It All Pours Out: Missouri High School Seniors Solve Ketchup’s First Drop with 3D Printing

These science experiments in high school sound a lot more fascinating than the titration experiments I endured extensively. Two students, Tyler Richards and Jonathan Thompson, took their scientific method to ketchup for their senior project. Their problem, the same annoyance for all those who use ketchup squeeze bottles, consisted of ridding the watery goop that accompanies the first squirt of ketchup. The project took weeks to develop and they eventually settled on a Pythagorean cup design for their bottles. At this point, 3D printing stepped in and successfully proved their hypothesis.

The watery squirt occurs thanks to the ingredients in ketchup. Water is combined with tomato paste, sugar, xanthan gum, and a few other fun chemistry terms. Due to the viscosity and density in the compounds, the water separates after long periods of time sitting. Therefore, when tipped to squirt, it splashes a bit. Richards and Thompson dubbed their device the “Shroom” for its aesthetic likeness with a mushroom. Regardless of the name of the device, it performs admirably.

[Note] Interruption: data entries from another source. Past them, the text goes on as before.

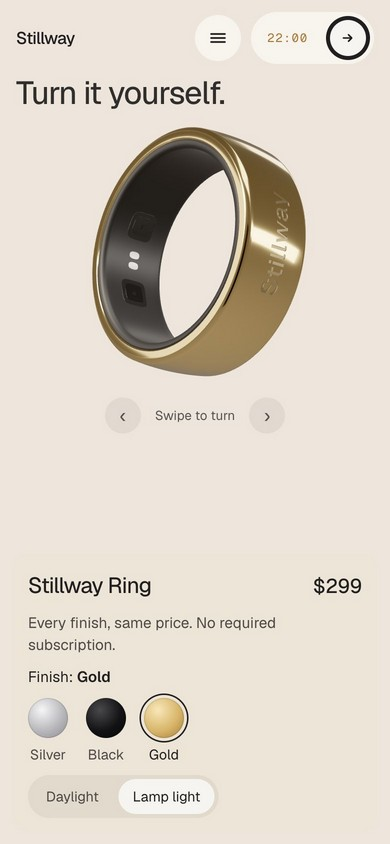
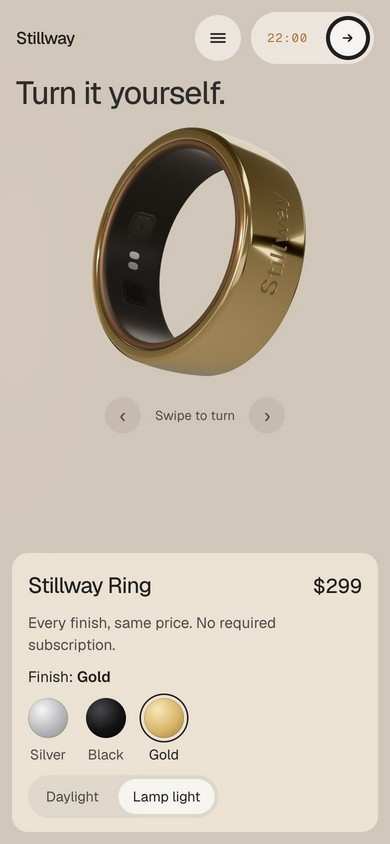
fix(web-v2): D-100 Lamp light is a warm desk lamp, not the Lamp env
Daylight and Lamp light looked the same after the Lamp env was lifted for
Gold. Lamp light now adds one warm desk lamp from the side (amber edge
highlight, readable on Silver, Black and Gold) and dims the env a little;
base colours stay as in Daylight, so Gold keeps its 18K yellow. The Sand
ground dims toward a warm evening tone with a low lamp glow on the lamp
side, and the panel warms (0.6 s; instant for reduced motion). The Lamp
env (v2-env-lamp.exr) is no longer loaded and is removed from public/.

diff --git a/web-v2/src/scripts/ring/stage.ts b/web-v2/src/scripts/ring/stage.ts
@@ -47,7 +47,7 @@ export async function createRingStage(canvas: HTMLCanvasElement): Promise<RingSt
   const camera = new THREE.PerspectiveCamera(FOV, 1, 1, 40000);
 
   const pmrem = new THREE.PMREMGenerator(renderer);
-  const envs: { paper?: THREE.Texture; night?: THREE.Texture; dusk?: THREE.Texture; lamp?: THREE.Texture } = {};
+  const envs: { paper?: THREE.Texture; night?: THREE.Texture; dusk?: THREE.Texture } = {};
   /** photo → paper blends, index 0 = photo env (S01), last = paper env (S02); see buildBlends */
   let blends: THREE.Texture[] = [];
   const BLEND_STEPS = 9;
@@ -105,7 +105,6 @@ export async function createRingStage(canvas: HTMLCanvasElement): Promise<RingSt
   // night env after the first paint of the ring
   setTimeout(() => loadEnv(RING_MODEL.env.night).then((e) => ((envs.night = e), (lastEnv = ''))).catch(() => {}), 300);
   setTimeout(() => loadEnv(RING_MODEL.env.dusk).then((e) => ((envs.dusk = e), (lastEnv = ''))).catch(() => {}), 900);
-  setTimeout(() => loadEnv(RING_MODEL.env.lamp).then((e) => ((envs.lamp = e), (lastEnv = ''))).catch(() => {}), 1500);
   const loadEnv = (url: string) =>
     new EXRLoader().loadAsync(url).then((t) => {
       t.mapping = THREE.EquirectangularReflectionMapping;
@@ -132,6 +131,13 @@ export async function createRingStage(canvas: HTMLCanvasElement): Promise<RingSt
   const warmRim = new THREE.DirectionalLight(0xe0a35c, 0);
   warmRim.position.set(-900, -520, 260);
   scene.add(warmRim);
+  // S10 Lamp light (D-100): one warm desk lamp from the side — an amber highlight along the band edge
+  // facing it, readable on all three finishes (Black included); the env and base colours stay as in
+  // Daylight, so Gold keeps its 18K yellow (the Lamp env made it brownish)
+  const deskLamp = new THREE.DirectionalLight(0xffa451, 0);
+  deskLamp.position.set(-900, 300, 700);
+  const deskFill = new THREE.PointLight(0xff9a3c, 0, 0, 0);
+  scene.add(deskLamp, deskFill);
   // V1 live cast shadow on the stone (D-051): a shadow-only light and a transparent catcher plane
   renderer.shadowMap.enabled = true;
   renderer.shadowMap.type = THREE.PCFSoftShadowMap;
@@ -356,6 +362,12 @@ export async function createRingStage(canvas: HTMLCanvasElement): Promise<RingSt
     rim.intensity = 14 * p.rim;
     rimFill.intensity = 3.2 * p.rim;
     warmRim.intensity = 7 * p.warm;
+    const lp = Math.min(1, Math.max(0, p.lamp));
+    deskLamp.intensity = 9 * lp;
+    // a soft close fill on the lamp side so the edge glows rather than shows one sharp line
+    deskFill.intensity = 2.2 * lp;
+    deskFill.position.set(pivot.position.x - w * 1.1, pivot.position.y + w * 0.45, w * 0.6);
+    deskFill.distance = w * 2.6;
     const sh = Math.max(0, p.shadow);
     catcher.visible = sh > 0.005;
     shadowSun.castShadow = catcher.visible;
@@ -380,18 +392,17 @@ export async function createRingStage(canvas: HTMLCanvasElement): Promise<RingSt
     // photo ↔ paper: step through the prebuilt blends (no pop); paper ↔ night: dip and swap at 0.5
     const step = blends.length ? Math.round((1 - ph) * (blends.length - 1)) : -1;
     const dk = Math.min(1, Math.max(0, p.dusk));
-    const lp = Math.min(1, Math.max(0, p.lamp));
-    const key = dk >= 0.5 && envs.dusk ? 'dusk' : n >= 0.5 && envs.night ? 'night' : lp >= 0.5 && envs.lamp ? 'lamp' : step >= 0 ? `blend${step}` : 'paper';
+    const key = dk >= 0.5 && envs.dusk ? 'dusk' : n >= 0.5 && envs.night ? 'night' : step >= 0 ? `blend${step}` : 'paper';
     if (key !== lastEnv) {
       lastEnv = key;
-      scene.environment = key === 'dusk' ? envs.dusk! : key === 'night' ? envs.night! : key === 'lamp' ? envs.lamp! : step >= 0 ? blends[step] : envs.paper ?? null;
+      scene.environment = key === 'dusk' ? envs.dusk! : key === 'night' ? envs.night! : step >= 0 ? blends[step] : envs.paper ?? null;
     }
     renderer.toneMappingExposure = 1.0 + 0.15 * ph; // V1 hero exposure 1.15 → 1.0, continuous
-    const dip = Math.min(1, Math.abs(n - 0.5) * 2.5, Math.abs(dk - 0.5) * 2.5, Math.abs(lp - 0.5) * 2.5);
+    const dip = Math.min(1, Math.abs(n - 0.5) * 2.5, Math.abs(dk - 0.5) * 2.5);
     // on Night the polished env is almost black: lift it with the rim so the band keeps a silver gradient
     // the swap dip never goes below 0.45, so the ring is never a black shape in a connection (D-090 r1)
-    // the Lamp env is darker than the studio: lift it so finishes keep their brightness under it
-    scene.environmentIntensity = (0.45 + 0.55 * dip) * (1 + 1.4 * p.rim) * (1 + 0.7 * lp);
+    // under the desk lamp the room is a little dimmer (evening), so the amber edge reads (D-100)
+    scene.environmentIntensity = (0.45 + 0.55 * dip) * (1 + 1.4 * p.rim) * (1 - 0.12 * lp);
 
     const ledKey = p.led.toFixed(3) + '|' + p.ledc.toFixed(3);
     if (ledKey !== lastLedKey) {

diff --git a/web-v2/src/scripts/ring/poses.ts b/web-v2/src/scripts/ring/poses.ts
@@ -30,7 +30,8 @@
  *        band (S08, client LED reference).
  * custom: 0..1 how much of the visitor's finish choice shows (S10–S11; 0 = polished Silver as everywhere
  *         else). finA → finB by finT (0 silver, 1 black, 2 gold; finishes.json *_polished, D-085).
- * lamp: 0..1 Lamp light env (finishes.json envPresets.lamp), swapped at 0.5 with a dip (S10 toggle).
+ * lamp: 0..1 S10 Lamp light (D-100): one warm desk lamp from the side (amber edge highlight), env dimmed
+ *       a little; base colours unchanged.
  * alpha: canvas opacity (the ring is the only object, so fading the canvas fades the ring).
  */
 export interface Pose {

diff --git a/web-v2/src/scripts/ring/model.ts b/web-v2/src/scripts/ring/model.ts
@@ -28,7 +28,6 @@ export const RING_MODEL = {
     paper: '/env/v2-env-paper-polished.exr', // S02 (3D Designer 16cfbaf: made for the polished finish)
     night: '/env/v2-env-night-polished.exr', // S03
     dusk: '/env/v2-env-dusk.exr', // S05 (3D Designer: low ochre sun and glow, dark sky)
-    lamp: '/env/v2-env-lamp.exr', // S10 Lamp light toggle (D-079: neutral enough for Gold)
     photo: '/env/hero-env.jpg', // S01 over the moss photograph (V1 approach, D-080)
   },
 } as const;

With astute attention to detail, Richards and Thompson developed the design on a home computer’s software and sent the model to a 3D printer. The material does simply acts as a plastic attachment to the lid of the bottle that forces the condiment through two tubes while keeping the previously separated water at bay. The design is simple and the function is ingenious. A 3D print allowed the experiment to develop at a quicker rate and allowed the students to take advantage of software and 3D printing. An everyday problem could be addressed in a few weeks and had a functional and cheap solution. Two students from Missouri as part of their senior project provided a tool that would be part of a national ad campaign if a ketchup company RandD team developed it. It may be quite simple, but now that it’s done, I hope you don’t mind if we all take advantage of the solutions awaiting with 3D printing.

[Ed: Admiration for their ingenuity aside – there is also the tried and tested ”shake the bottle before use” method. I’ve sworn by it for years!]